’s ambiguous role during the eurozone crisis has stoked fears that a more self-confident and dynamic Germany is threatening the political independence and economic well-being of its neighbours and will lead to a “German Europe”.

German weakness, not power, is the main challenge to EU integration.

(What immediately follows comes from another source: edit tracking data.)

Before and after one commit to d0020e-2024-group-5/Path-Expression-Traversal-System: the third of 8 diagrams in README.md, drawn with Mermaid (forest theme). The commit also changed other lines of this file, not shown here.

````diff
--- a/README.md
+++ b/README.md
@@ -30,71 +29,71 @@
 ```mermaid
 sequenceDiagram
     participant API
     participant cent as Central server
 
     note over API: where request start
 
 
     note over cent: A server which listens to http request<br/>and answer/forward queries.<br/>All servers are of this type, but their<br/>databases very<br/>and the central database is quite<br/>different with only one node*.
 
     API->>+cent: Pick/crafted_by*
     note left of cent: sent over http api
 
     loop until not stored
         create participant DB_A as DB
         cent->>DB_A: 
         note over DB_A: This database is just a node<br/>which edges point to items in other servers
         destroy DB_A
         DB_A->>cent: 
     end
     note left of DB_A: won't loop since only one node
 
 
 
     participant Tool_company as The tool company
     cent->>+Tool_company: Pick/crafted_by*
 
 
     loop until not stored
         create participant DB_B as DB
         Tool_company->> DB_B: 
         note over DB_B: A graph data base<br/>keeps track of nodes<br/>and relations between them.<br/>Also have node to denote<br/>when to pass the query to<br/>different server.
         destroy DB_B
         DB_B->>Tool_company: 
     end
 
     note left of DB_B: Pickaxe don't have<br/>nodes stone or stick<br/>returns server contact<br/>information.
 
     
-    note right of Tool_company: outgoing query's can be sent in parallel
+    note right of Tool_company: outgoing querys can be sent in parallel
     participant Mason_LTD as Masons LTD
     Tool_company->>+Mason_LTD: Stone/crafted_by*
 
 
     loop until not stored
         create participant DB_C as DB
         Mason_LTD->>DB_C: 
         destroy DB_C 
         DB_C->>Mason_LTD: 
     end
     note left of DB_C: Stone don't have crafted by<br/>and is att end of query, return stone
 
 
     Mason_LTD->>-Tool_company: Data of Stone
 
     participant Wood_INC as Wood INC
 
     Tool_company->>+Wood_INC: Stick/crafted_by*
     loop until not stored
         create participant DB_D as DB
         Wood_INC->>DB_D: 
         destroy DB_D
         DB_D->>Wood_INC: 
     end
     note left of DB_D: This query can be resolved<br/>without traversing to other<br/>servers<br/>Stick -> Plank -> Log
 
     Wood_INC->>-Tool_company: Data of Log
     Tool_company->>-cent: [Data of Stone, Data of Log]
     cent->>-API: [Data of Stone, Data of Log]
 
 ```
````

In order to build a supranational EU and a “European Germany”, Germans will have to overhaul their Cold War institutions and traditions that have become a brake on EU integration.

Germany’s political elite continues to favour a federalist vision for the EU, but faces a somewhat more sceptical public as well as strong domestic veto players, such as the Federal Constitutional Court, which limit their pro-integrationist tendency.

While Germany continues to support the use of the “Community method”, Angela Merkel has increasingly resorted to the “Union method” that places function over form and prioritizes pragmatic problem-solving to address the current crisis.

Germany’s uncompromising attitude towards the eurozone crisis and its sometimes erratic foreign policy are the product of its deeply embedded stability culture and instinctive pacifism, rather than a sign of growing global ambitions.

European partners will have to help Germany in its indispensable leadership role by jointly formulating a vision for the European integration project and by assisting Germany in adapting its political institutions and culture.

Associerad forskare
Ledande forskare